“I believe it’s meaningful to let people know about tea culture,” he said when asked why he finds sharing demonstrations of the tea ceremony important. “Basically, I say that tea culture is healthy, harmony, pure, nature … To express love through a cup of tea. That’s what I want to do.”
He is not the only participant who finds events like the MFA’s Lunar New Year celebration a useful avenue in teaching others about culture. For as long as the event has been running, The Korean Cultural Society has been holding demonstrations of sebae, a traditional bowing ritual.
“Primarily we wanted to promote Korean culture, and the MFA found the avenue to promote not only Korean but the other Asian cultures,” said Byung Kim, president of the society. “It is critical that the MFA recognize Asian culture.”

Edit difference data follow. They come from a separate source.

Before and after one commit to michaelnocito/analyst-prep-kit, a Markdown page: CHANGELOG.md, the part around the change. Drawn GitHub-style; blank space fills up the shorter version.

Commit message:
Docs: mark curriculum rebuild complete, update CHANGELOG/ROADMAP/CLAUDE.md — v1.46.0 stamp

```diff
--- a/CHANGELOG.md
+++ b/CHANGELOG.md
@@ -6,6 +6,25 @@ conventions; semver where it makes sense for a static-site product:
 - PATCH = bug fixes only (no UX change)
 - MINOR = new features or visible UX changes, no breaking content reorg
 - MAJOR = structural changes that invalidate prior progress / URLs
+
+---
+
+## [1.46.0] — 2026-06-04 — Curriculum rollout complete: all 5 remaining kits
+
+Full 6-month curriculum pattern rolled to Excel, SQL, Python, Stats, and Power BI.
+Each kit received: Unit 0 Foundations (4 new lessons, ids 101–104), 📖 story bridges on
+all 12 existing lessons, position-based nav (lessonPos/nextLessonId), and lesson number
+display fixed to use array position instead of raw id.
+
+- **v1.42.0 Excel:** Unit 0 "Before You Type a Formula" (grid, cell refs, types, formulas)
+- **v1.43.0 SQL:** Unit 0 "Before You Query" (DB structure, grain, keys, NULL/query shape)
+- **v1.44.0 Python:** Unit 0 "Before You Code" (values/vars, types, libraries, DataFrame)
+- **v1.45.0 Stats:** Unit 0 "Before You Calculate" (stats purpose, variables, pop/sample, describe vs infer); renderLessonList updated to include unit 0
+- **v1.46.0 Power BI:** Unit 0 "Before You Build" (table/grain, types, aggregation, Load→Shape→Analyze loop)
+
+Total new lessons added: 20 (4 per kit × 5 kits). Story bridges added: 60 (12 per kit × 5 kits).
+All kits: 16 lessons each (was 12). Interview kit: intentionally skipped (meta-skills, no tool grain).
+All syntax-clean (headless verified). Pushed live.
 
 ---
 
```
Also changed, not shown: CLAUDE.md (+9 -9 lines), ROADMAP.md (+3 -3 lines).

The efforts of the MFA and its partners certainly seem to have succeeded. The popularity of the event was obvious from the sheer number of attendees. At opening time, the admission line trailed out the doors to the sidewalk. Shows that required tickets sold out hours before showtime. The venue quickly ran out of seats, and audience members resorted to sitting or standing around the performance area.
Something else that stood out was the presence of children and families. Many of the attendees were families spanning generations, and there was plenty of child-focused programming, such as making origami lanterns and paper pigs. Toddlers sat with their grandparents to watch performances. Within said performances, many of the dancers and demonstrators were children themselves.
With such demand and interest, one day may not be enough to keep up. Kim suggested that the Museum of Fine Arts hold another event in May commemorating Asian American and Pacific Islander Heritage Month.
“This is a one-day event, and I think as much as they can help promote Asian cultures, they can have a long term sustained period — for maybe a week, or a few days, to promote Asian culture,” he said.
Overall, the Lunar New Year event was a rousing success, pulling in crowds to appreciate not only the museum’s unique art exhibitions, but also traditional ceremonies and other cultures. The only downside was the sheer volume of people making it difficult to see the events themselves. Perhaps the museum will consider the suggestion of an additional celebration of Asian culture — there is certainly an audience for it.